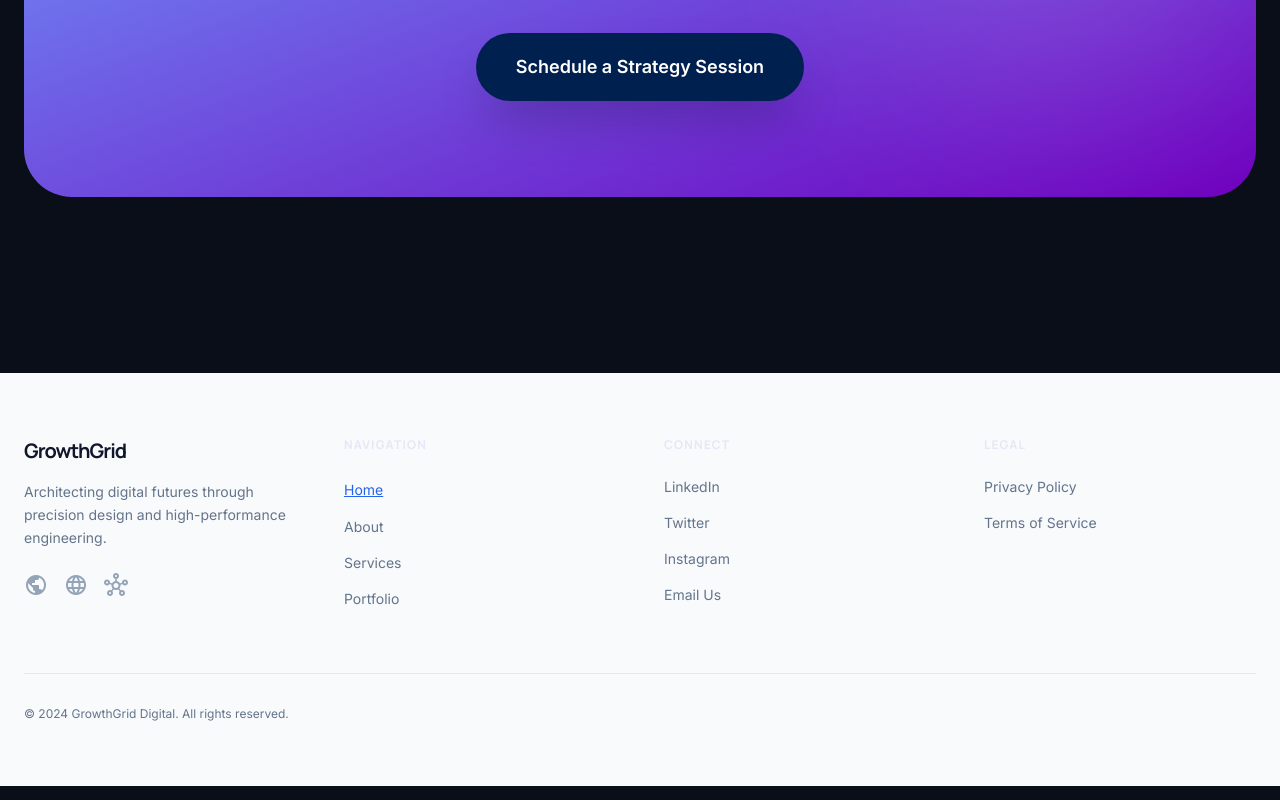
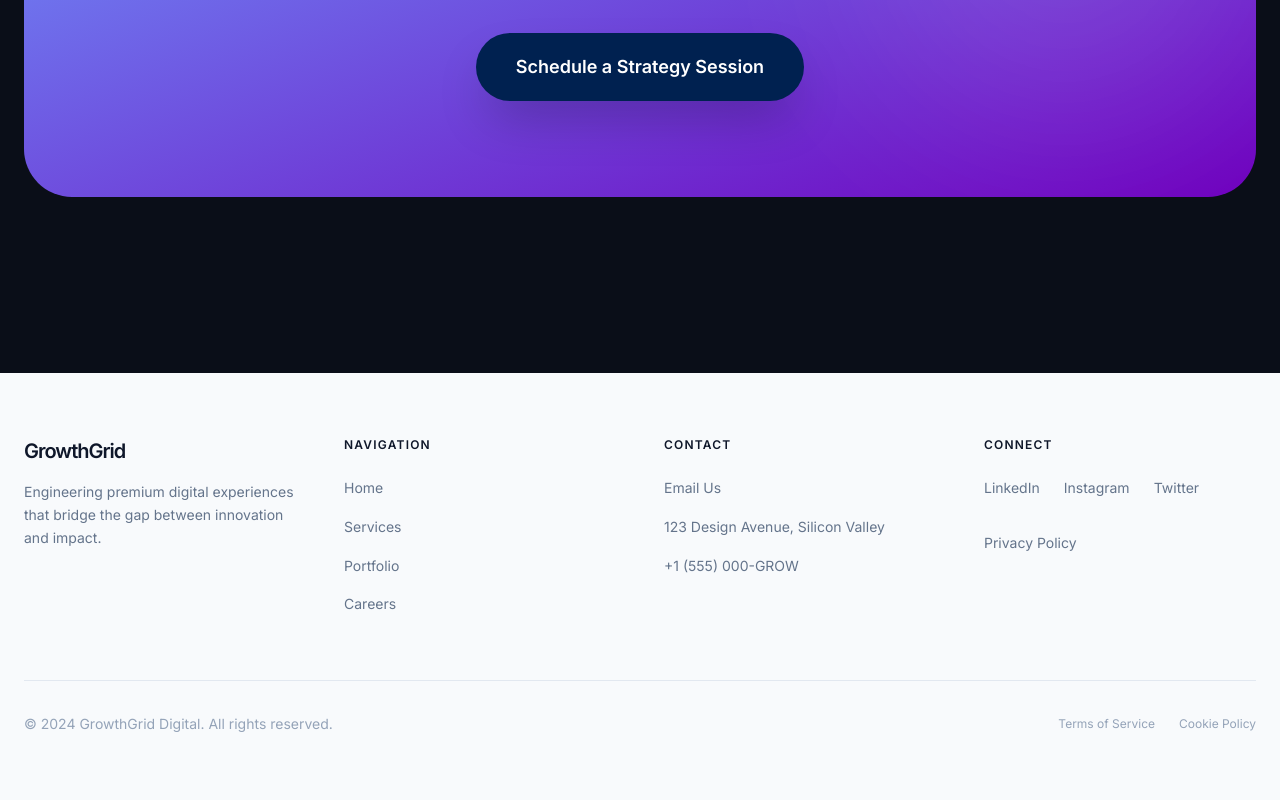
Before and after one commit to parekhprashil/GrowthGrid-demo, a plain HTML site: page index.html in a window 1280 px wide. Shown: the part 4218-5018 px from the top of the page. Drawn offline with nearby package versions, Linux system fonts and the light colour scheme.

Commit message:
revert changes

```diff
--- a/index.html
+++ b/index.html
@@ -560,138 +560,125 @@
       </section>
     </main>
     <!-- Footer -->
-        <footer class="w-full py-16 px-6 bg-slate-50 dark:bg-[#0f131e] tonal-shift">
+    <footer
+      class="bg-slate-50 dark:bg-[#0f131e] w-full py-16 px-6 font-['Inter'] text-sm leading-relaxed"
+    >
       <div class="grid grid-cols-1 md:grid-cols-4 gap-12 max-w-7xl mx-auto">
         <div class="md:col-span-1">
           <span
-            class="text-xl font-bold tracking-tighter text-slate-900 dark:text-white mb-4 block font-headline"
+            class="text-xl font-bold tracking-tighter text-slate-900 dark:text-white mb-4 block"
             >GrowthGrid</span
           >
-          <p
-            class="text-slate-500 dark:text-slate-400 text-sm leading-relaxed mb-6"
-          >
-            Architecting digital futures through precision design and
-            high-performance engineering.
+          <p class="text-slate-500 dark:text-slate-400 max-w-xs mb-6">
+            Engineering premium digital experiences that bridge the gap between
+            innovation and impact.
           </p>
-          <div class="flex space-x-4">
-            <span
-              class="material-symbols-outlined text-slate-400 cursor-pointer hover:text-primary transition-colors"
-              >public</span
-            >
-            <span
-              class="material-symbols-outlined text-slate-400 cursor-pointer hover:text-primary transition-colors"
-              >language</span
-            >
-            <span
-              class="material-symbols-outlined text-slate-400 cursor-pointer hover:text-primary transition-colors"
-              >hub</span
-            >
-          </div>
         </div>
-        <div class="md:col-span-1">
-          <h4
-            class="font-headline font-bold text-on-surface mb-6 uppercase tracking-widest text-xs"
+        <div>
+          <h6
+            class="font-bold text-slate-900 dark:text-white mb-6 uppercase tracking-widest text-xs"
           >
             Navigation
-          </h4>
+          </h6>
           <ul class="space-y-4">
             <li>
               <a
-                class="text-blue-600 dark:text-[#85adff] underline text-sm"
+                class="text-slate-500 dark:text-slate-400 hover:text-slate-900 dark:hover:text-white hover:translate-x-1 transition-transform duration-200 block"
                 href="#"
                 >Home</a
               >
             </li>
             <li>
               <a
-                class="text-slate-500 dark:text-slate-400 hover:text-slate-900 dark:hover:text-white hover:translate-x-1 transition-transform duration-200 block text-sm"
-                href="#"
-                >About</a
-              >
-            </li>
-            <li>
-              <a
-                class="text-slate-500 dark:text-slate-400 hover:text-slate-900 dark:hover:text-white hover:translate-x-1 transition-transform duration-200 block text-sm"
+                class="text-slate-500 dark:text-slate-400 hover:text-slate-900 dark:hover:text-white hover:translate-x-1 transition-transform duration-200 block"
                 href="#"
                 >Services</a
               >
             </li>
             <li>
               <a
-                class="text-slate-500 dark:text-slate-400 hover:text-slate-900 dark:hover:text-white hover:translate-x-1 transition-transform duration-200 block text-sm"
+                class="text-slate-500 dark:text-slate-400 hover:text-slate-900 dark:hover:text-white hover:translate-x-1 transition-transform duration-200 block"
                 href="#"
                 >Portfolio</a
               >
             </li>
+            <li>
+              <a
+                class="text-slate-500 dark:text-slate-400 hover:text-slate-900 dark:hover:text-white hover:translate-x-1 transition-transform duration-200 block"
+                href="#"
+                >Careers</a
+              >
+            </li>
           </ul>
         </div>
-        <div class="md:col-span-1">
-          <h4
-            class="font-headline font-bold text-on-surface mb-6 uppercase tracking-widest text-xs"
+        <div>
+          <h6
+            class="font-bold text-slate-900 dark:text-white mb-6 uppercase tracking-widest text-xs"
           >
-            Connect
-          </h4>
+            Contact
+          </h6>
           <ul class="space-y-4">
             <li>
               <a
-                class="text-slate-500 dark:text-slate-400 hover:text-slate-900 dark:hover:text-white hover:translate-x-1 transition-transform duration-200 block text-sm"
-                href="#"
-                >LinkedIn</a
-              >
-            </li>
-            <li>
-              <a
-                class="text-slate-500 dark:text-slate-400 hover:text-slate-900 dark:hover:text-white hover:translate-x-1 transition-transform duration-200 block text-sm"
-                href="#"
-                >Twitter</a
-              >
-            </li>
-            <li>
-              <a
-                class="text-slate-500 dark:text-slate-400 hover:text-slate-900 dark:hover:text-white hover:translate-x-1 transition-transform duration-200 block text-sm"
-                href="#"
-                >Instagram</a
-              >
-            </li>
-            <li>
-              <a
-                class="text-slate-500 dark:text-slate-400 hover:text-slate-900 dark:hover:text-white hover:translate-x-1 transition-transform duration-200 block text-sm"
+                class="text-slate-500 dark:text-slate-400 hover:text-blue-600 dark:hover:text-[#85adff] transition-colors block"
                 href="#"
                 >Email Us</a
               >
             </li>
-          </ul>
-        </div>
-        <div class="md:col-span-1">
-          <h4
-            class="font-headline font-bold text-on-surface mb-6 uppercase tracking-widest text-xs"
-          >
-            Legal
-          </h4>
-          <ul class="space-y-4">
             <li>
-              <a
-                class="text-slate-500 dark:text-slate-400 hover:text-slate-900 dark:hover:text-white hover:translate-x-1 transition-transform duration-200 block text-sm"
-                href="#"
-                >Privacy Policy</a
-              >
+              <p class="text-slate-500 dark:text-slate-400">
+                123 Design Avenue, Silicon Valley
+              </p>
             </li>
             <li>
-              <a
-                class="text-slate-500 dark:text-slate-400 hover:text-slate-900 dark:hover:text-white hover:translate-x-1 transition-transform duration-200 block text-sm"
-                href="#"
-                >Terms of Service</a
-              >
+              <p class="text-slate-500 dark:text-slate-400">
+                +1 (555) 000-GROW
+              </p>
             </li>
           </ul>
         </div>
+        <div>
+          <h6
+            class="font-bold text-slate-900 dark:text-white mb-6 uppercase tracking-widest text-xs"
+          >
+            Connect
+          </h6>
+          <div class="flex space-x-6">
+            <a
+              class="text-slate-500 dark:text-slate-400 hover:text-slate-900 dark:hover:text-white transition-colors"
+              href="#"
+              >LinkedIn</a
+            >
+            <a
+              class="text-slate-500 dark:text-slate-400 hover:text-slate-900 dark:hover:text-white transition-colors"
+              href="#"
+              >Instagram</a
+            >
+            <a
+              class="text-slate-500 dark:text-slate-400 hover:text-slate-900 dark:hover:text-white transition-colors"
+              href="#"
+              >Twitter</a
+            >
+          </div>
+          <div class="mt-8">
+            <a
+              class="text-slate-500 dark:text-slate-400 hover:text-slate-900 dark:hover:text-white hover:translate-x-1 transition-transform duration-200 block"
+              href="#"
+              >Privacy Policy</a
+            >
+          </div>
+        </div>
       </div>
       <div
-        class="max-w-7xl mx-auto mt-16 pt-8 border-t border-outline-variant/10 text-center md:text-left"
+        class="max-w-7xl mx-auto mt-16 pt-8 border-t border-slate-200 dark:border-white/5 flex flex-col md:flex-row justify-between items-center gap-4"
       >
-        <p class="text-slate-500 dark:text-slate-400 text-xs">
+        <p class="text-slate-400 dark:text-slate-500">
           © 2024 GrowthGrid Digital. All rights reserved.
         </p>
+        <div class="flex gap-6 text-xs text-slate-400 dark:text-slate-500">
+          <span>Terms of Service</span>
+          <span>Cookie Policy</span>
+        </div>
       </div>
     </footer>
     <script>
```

◆ What you should do ◆
Filter the records down to the lines containing the word "leading", and copy those.

◆ Answer below ◆
+      class="bg-slate-50 dark:bg-[#0f131e] w-full py-16 px-6 font-['Inter'] text-sm leading-relaxed"
-            class="text-slate-500 dark:text-slate-400 text-sm leading-relaxed mb-6"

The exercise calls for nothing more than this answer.